Exercise: Which lines of the records contain the word "drawn"? Copy each one.

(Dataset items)

((

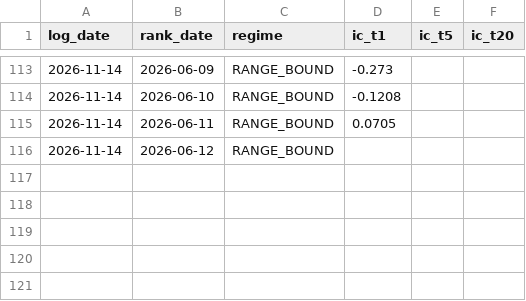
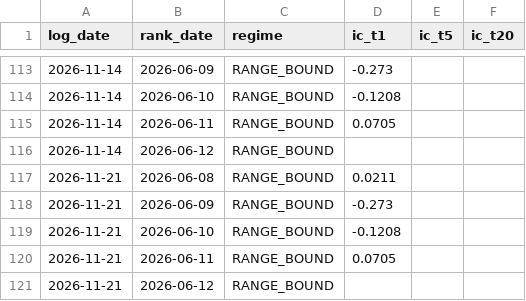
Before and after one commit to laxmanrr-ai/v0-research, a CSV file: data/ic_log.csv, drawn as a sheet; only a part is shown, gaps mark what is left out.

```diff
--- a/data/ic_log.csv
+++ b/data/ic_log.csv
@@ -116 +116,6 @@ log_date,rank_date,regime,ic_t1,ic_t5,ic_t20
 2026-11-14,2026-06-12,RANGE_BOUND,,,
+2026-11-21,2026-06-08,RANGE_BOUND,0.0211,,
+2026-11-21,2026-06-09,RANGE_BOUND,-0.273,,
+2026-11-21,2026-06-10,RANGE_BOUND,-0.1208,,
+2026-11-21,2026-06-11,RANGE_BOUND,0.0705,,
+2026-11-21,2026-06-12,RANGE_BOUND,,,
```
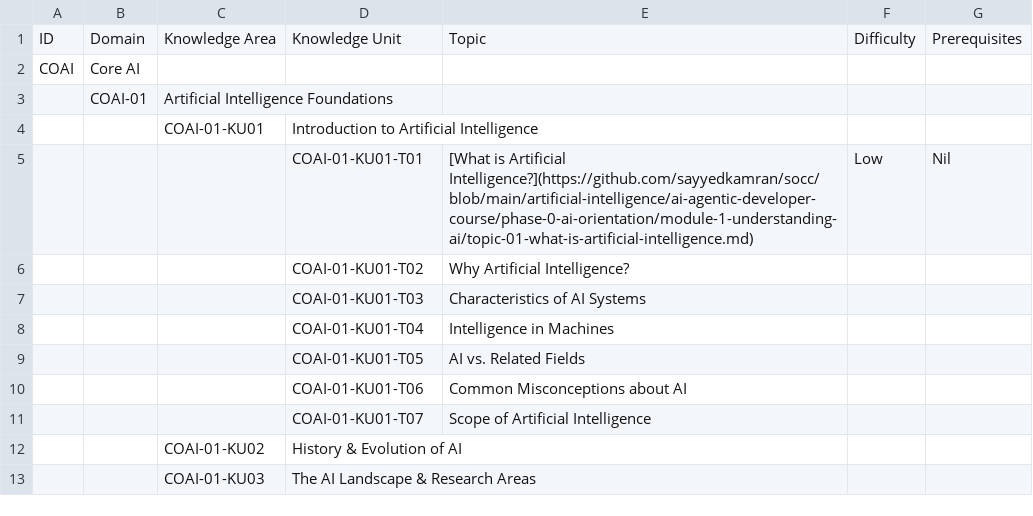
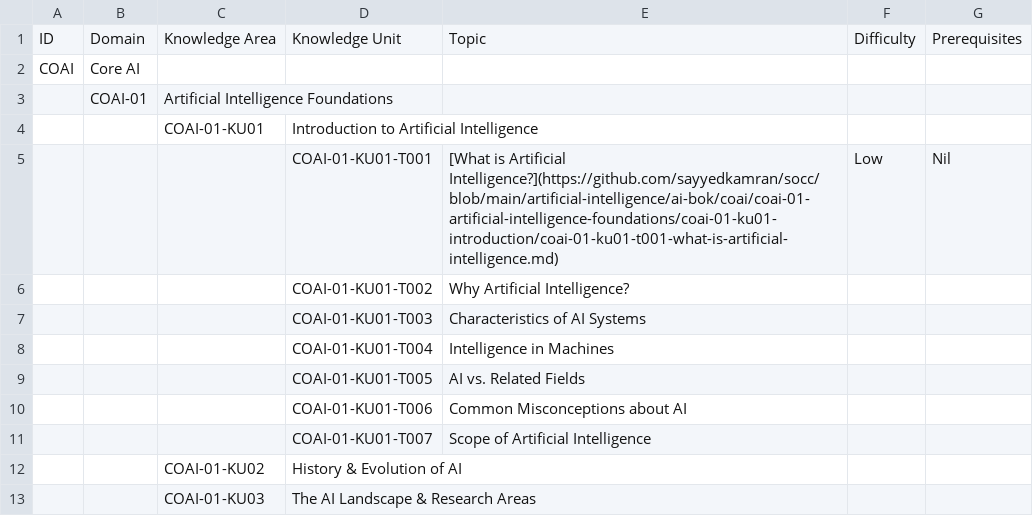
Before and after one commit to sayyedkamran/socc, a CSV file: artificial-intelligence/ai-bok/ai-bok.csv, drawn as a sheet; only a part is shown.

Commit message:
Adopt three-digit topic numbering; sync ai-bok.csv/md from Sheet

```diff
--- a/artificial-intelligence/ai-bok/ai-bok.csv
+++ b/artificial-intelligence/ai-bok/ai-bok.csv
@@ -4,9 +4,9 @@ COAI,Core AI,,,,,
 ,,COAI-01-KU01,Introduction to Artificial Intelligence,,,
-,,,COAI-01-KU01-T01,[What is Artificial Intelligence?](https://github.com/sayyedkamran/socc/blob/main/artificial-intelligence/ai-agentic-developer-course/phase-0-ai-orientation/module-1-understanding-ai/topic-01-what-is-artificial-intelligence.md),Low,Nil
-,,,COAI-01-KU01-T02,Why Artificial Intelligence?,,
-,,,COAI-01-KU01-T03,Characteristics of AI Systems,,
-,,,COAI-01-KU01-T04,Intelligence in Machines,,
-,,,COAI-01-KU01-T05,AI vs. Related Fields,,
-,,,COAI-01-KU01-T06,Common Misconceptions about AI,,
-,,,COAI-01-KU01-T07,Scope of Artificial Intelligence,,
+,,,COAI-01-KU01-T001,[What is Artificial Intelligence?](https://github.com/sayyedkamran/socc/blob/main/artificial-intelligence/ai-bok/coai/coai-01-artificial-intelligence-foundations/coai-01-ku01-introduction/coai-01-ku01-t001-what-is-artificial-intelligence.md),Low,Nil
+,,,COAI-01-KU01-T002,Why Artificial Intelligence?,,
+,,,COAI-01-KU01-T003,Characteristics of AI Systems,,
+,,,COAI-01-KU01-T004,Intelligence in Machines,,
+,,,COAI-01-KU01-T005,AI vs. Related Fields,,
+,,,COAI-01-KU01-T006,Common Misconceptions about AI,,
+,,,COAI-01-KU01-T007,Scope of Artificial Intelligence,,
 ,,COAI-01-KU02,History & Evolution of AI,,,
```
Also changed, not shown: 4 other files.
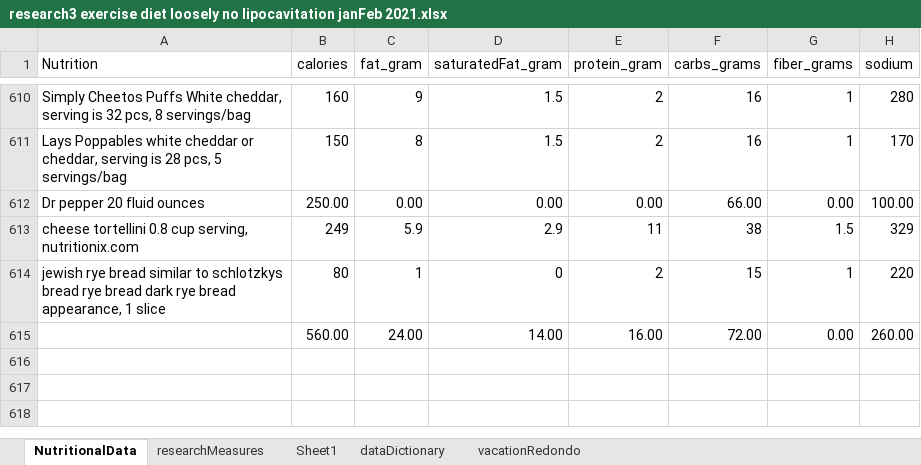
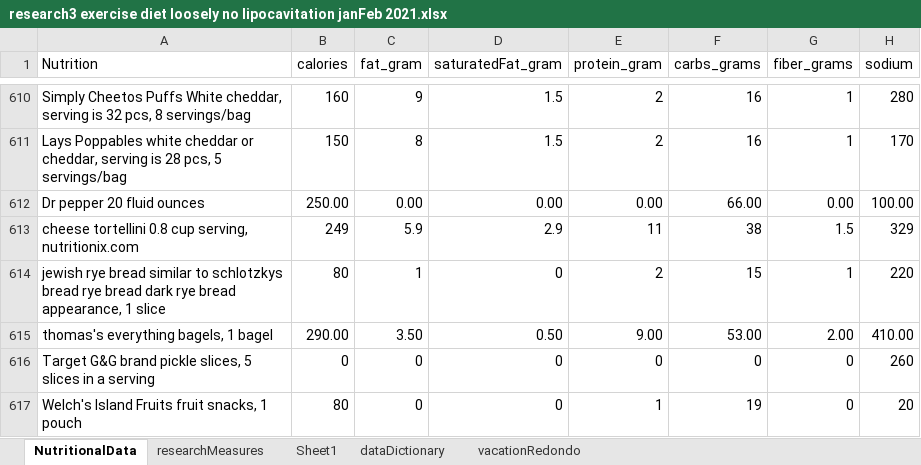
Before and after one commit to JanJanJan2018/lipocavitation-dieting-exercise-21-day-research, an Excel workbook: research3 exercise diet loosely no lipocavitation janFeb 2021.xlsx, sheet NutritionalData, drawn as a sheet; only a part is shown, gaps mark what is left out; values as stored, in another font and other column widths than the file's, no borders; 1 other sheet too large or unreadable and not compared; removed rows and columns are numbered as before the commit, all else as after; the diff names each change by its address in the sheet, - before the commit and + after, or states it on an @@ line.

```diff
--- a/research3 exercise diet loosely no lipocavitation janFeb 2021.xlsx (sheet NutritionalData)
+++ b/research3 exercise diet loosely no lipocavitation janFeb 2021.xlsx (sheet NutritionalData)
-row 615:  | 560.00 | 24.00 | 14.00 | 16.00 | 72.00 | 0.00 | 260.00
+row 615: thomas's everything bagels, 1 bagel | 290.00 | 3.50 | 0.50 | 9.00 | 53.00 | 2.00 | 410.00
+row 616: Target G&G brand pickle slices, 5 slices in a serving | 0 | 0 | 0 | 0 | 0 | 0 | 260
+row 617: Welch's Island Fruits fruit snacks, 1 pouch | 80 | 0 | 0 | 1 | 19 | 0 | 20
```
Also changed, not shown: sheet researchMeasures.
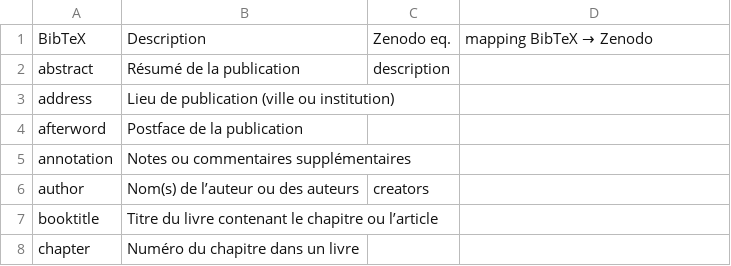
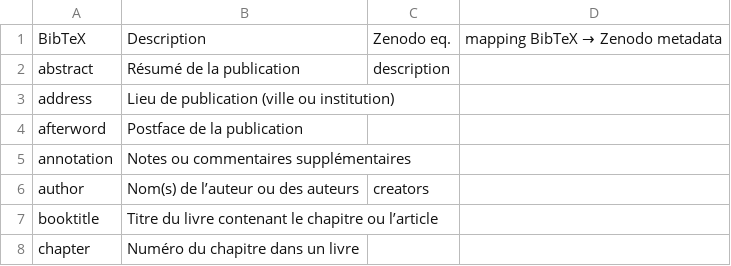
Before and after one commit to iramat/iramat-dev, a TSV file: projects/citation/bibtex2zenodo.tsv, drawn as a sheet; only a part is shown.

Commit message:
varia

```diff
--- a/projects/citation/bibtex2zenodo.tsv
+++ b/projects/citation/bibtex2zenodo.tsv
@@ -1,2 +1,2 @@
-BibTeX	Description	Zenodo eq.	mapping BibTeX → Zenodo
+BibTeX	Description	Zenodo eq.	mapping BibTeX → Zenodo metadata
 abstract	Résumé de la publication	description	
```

))

Response to this exercise:
Before and after one commit to laxmanrr-ai/v0-research, a CSV file: data/ic_log.csv, drawn as a sheet; only a part is shown, gaps mark what is left out.
Before and after one commit to sayyedkamran/socc, a CSV file: artificial-intelligence/ai-bok/ai-bok.csv, drawn as a sheet; only a part is shown.
Before and after one commit to JanJanJan2018/lipocavitation-dieting-exercise-21-day-research, an Excel workbook: research3 exercise diet loosely no lipocavitation janFeb 2021.xlsx, sheet NutritionalData, drawn as a sheet; only a part is shown, gaps mark what is left out; values as stored, in another font and other column widths than the file's, no borders; 1 other sheet too large or unreadable and not compared; removed rows and columns are numbered as before the commit, all else as after; the diff names each change by its address in the sheet, - before the commit and + after, or states it on an @@ line.
Before and after one commit to iramat/iramat-dev, a TSV file: projects/citation/bibtex2zenodo.tsv, drawn as a sheet; only a part is shown.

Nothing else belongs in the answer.